Revision comparison data:
· · ·
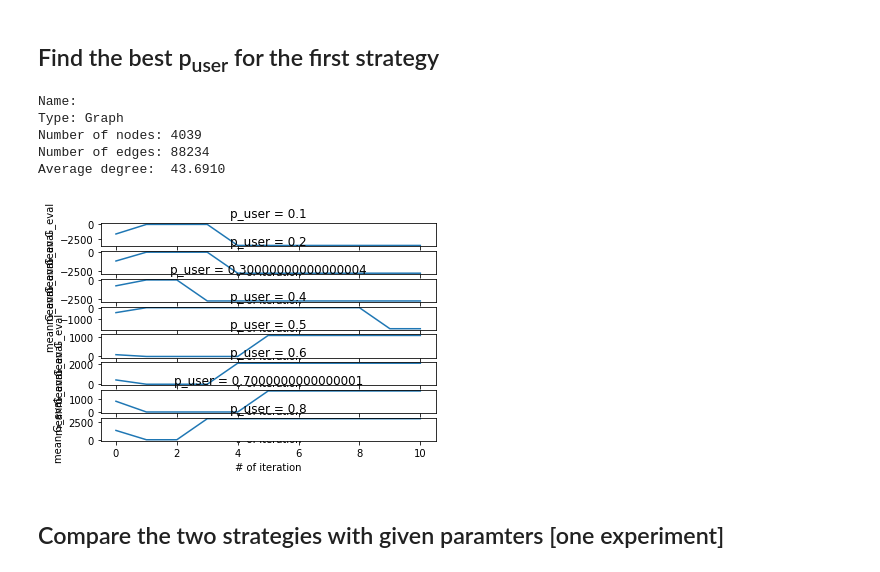
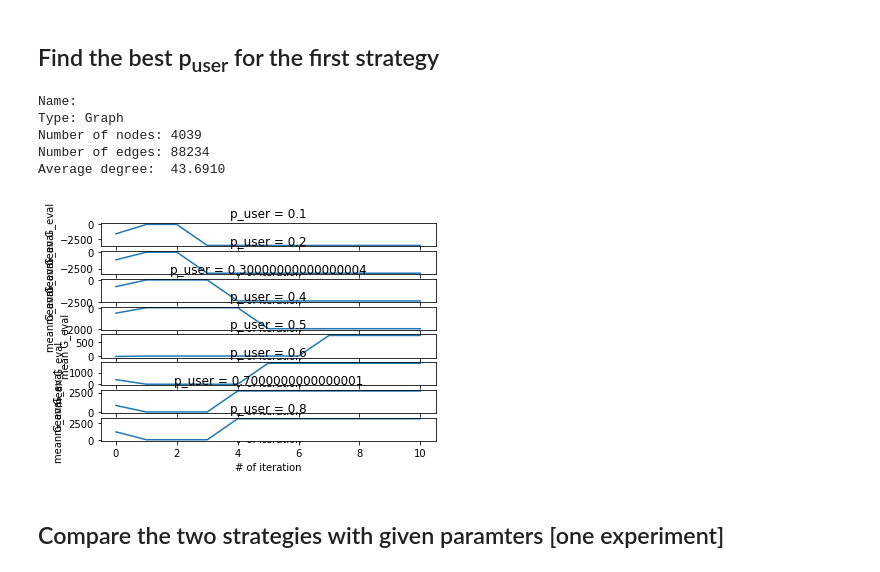
Before and after one commit to sun-xiaoyu/statQ, a Jupyter notebook: Final project.ipynb, the cells around one changed output. Cells and saved outputs as stored; diff of their text form; code cells hidden in the pictures.

Commit message:
bug fix iter_option

```diff
--- a/Final project.ipynb
+++ b/Final project.ipynb
@@ -43,7 +43,7 @@ def initialisation(G,pctg_user,p_user,p_listener):
 # %%
 import matplotlib.pyplot as plt
 
-def iter_opinion(G_eval, listeners, max_interation=10):
+def iter_opinion(G, G_eval, listeners, max_interation=10):
     G_eval_evolution = np.zeros([max_interation+1,len(G_eval)])
     np.copyto(G_eval_evolution[0],G_eval);
     for t in range(1,max_interation+1):
@@ -67,25 +67,25 @@ def iter_opinion(G_eval, listeners, max_interation=10):
 # %%
 def find_best_p_user():
     G=graph_generation("graph.txt")
     p_user_range=np.arange(0.1,0.9,0.1)
     for p_user in p_user_range:
         (users,listeners,G_eval)=initialisation(G,0.5,p_user,0.5)
-        G_eval_mean=np.sum(iter_opinion(G_eval,listeners),axis=1)
+        G_eval_mean=np.sum(iter_opinion(G, G_eval,listeners),axis=1)
         plt.subplot(8, 1, int(p_user*10))
         plt.plot(G_eval_mean)
         plt.title("p_user = {}".format(p_user))
         plt.ylabel('mean G_eval')
         plt.xlabel('# of iteration')
     plt.show()
 
 find_best_p_user()
 # %% [output]
 Name:
 Type: Graph
 Number of nodes: 4039
 Number of edges: 88234
 Average degree:  43.6910
-[figure, old version]
+[figure, new version]
 # %%
 def strategy2_ini(G,V_threshold,G_eval):
     num_V=0
```
Also changed, not shown: parts of 4 cells of this notebook.
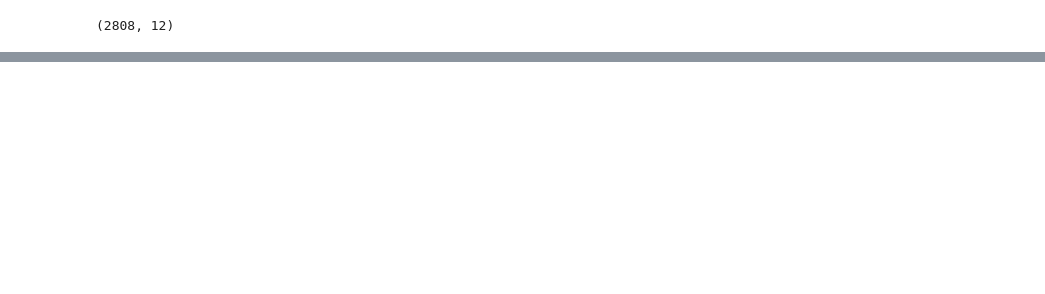
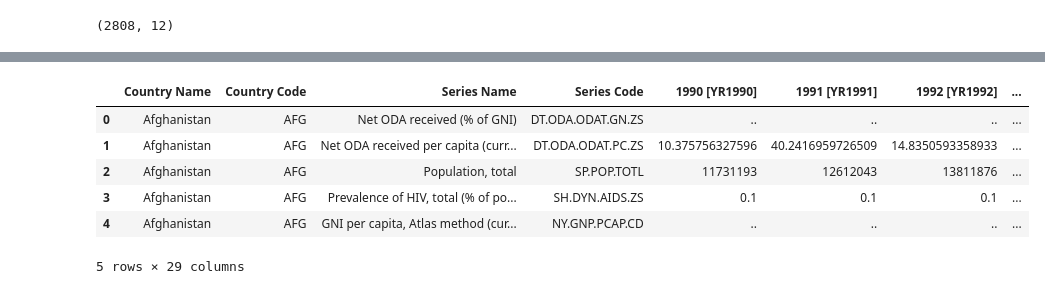
Before and after one commit to emschuch/UN_challenge_HIV, a Jupyter notebook: analysis/UNdata_01reshape.ipynb, the cells around one changed output, grey strips where cells are left out. Saved outputs shown, nothing was run; the diff lists cells and outputs as text; code cells hidden in the pictures; blank space fills up the shorter version.

```diff
--- a/analysis/UNdata_01reshape.ipynb
+++ b/analysis/UNdata_01reshape.ipynb
@@ -281,0 +369,10 @@ unreshape.describe()
+# %%
+undata_new.head()
+# %% [output]
+|  | ﻿Country Name | Country Code | Series Name | Series Code | 1990 [YR1990] | 1991 [YR1991] | 1992 [YR1992] | ... |
+| 0 | Afghanistan | AFG | Net ODA received (% of GNI) | DT.ODA.ODAT.GN.ZS | .. | .. | .. | ... |
+| 1 | Afghanistan | AFG | Net ODA received per capita (curr... | DT.ODA.ODAT.PC.ZS | 10.375756327596 | 40.2416959726509 | 14.8350593358933 | ... |
+| 2 | Afghanistan | AFG | Population, total | SP.POP.TOTL | 11731193 | 12612043 | 13811876 | ... |
+| 3 | Afghanistan | AFG | Prevalence of HIV, total (% of po... | SH.DYN.AIDS.ZS | 0.1 | 0.1 | 0.1 | ... |
+| 4 | Afghanistan | AFG | GNI per capita, Atlas method (cur... | NY.GNP.PCAP.CD | .. | .. | .. | ... |
+5 rows × 29 columns
```
Also changed, not shown: parts of 63 cells of this notebook.
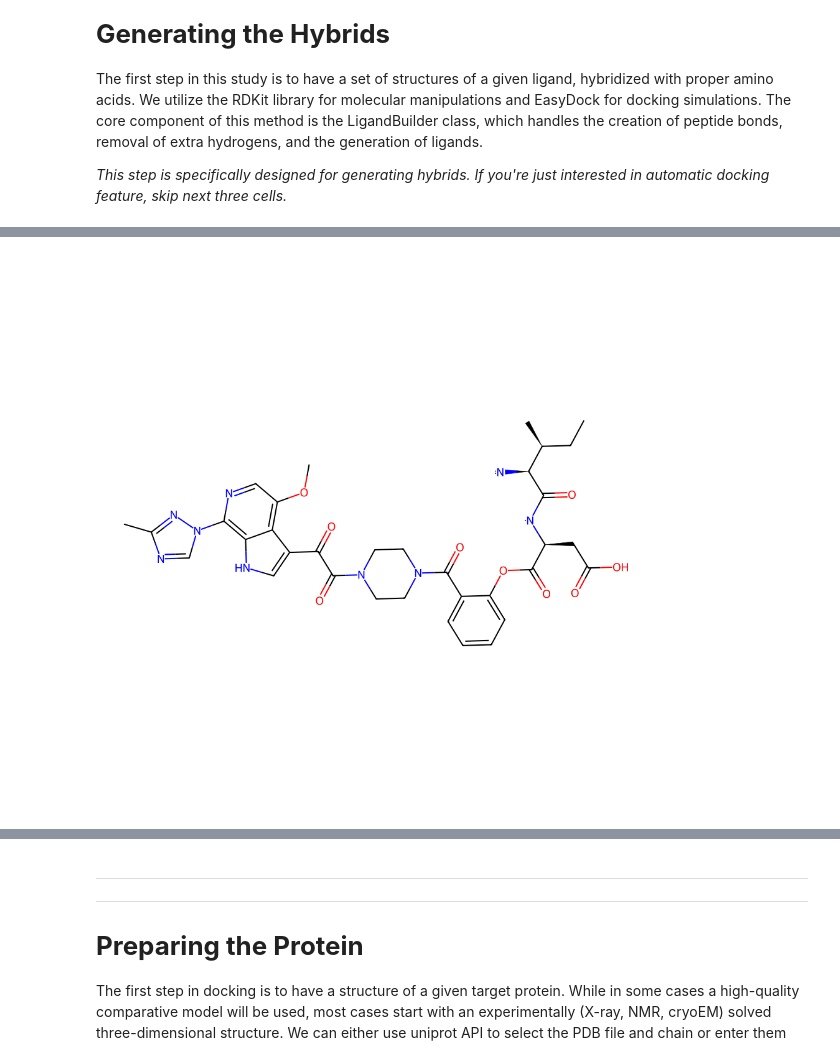
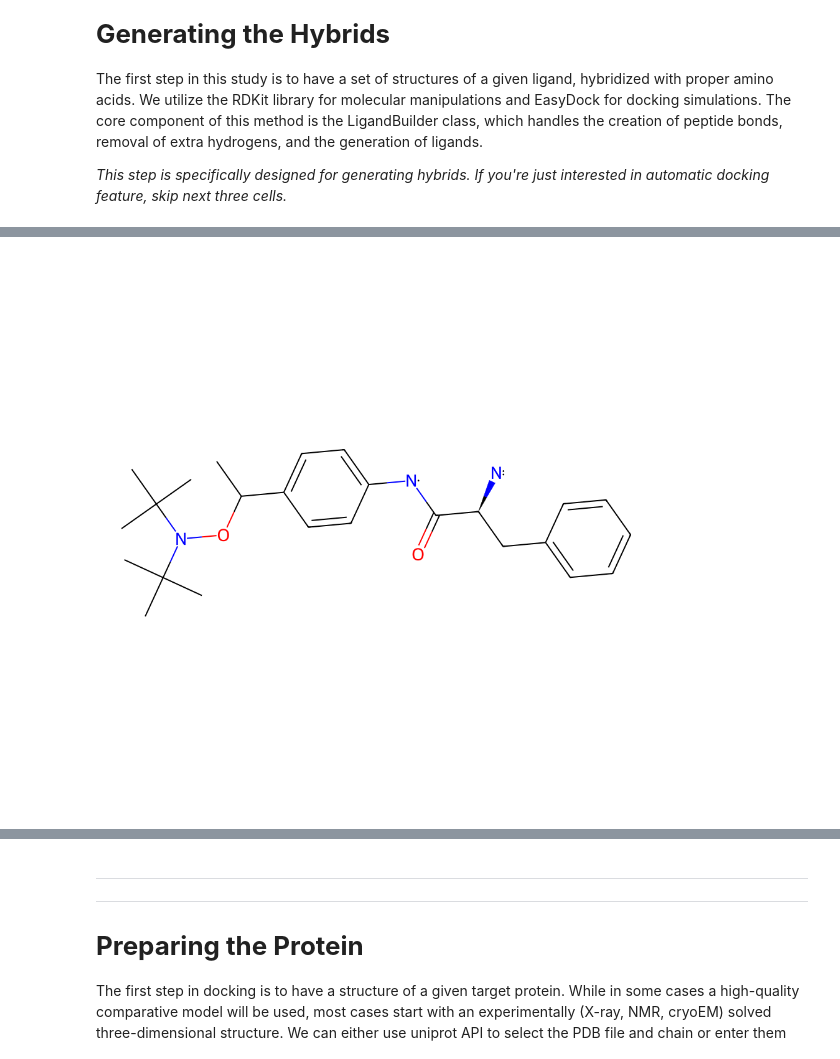
Before and after one commit to mahsasheikh/M01-tool, a Jupyter notebook: HybGen_Main.ipynb, the cells around one changed output, grey strips where cells are left out. Cells and saved outputs as stored; diff of their text form; code cells hidden in the pictures.

```diff
--- a/HybGen_Main.ipynb
+++ b/HybGen_Main.ipynb
@@ -146,7 +198,7 @@ print("> Alias '%Vina' created")
 # %%
 #@title **Enter the main smiles and respective uniprot id**
 
-SMILES = "[O]c1c(C(N2CCN(CC2)C(C(c(c[nH]3)c4c3c(n5nc(C)nc5)ncc4OC)=O)=O)=O)cccc1" #@param {type:"string"}
+SMILES = "CC(ON(C(C)(C)C)C(C)(C)C)C1=CC=C(N)C=C1" #@param {type:"string"}
 PDB_ID = "" #@param {type:"string"}
 chain_in_PDB = None #@param
 uniprot = "q9y006" #@param {type:"string"}
@@ -192,14 +246,14 @@ ligand_smiles = []
 # %%
 #@title **Enter your connection point, amino acids and amino acid-like molecules**
 #note that you either can have one non-peptide entry in the "other molecules" or several peptides in multiple sections
-connection_site = 0 #@param
+connection_site = 16 #@param
 # choose N or C terminal of the peptides for connection point
 # note that the connection site and the terminal should make chemical sense
 terminal = "C" #@param {type:"string"}
-L_sequence = "RQK" #@param {type:"string"}
+L_sequence = "VFV" #@param {type:"string"}
 D_sequence = "" #@param {type:"string"}
 # provide a list
-other_molecules = [] #@param
+other_molecules = ["OC(OC(C)(C)C)=O"] #@param
 # %%
 # @title **Building Ligand**
 from rdkit import Chem
@@ -545,16 +617,16 @@ if not ligand_smiles:
 # %%
 #@title **display an example**
 
 # Select a random SMILE from the list
 random_smile = random.choice(ligand_smiles)
 
 # Create a molecule object from the SMILE
-molecule = Chem.MolFromSmiles(ligand_smiles[16])
+molecule = Chem.MolFromSmiles(random_smile)
 
 # Display the molecule
 Draw.MolToImage(molecule, size=(900, 900))
 # %% [output]
-[figure, old version]
+[figure, new version]
 # %%
 if uniprot:
   Jobname = f"{uniprot}_docking"
```
Also changed, not shown: parts of 22 cells of this notebook.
· · ·
What you are asked to do
Go through the entries above and copy every line containing "Number".

Written response
 Number of nodes: 4039
 Number of edges: 88234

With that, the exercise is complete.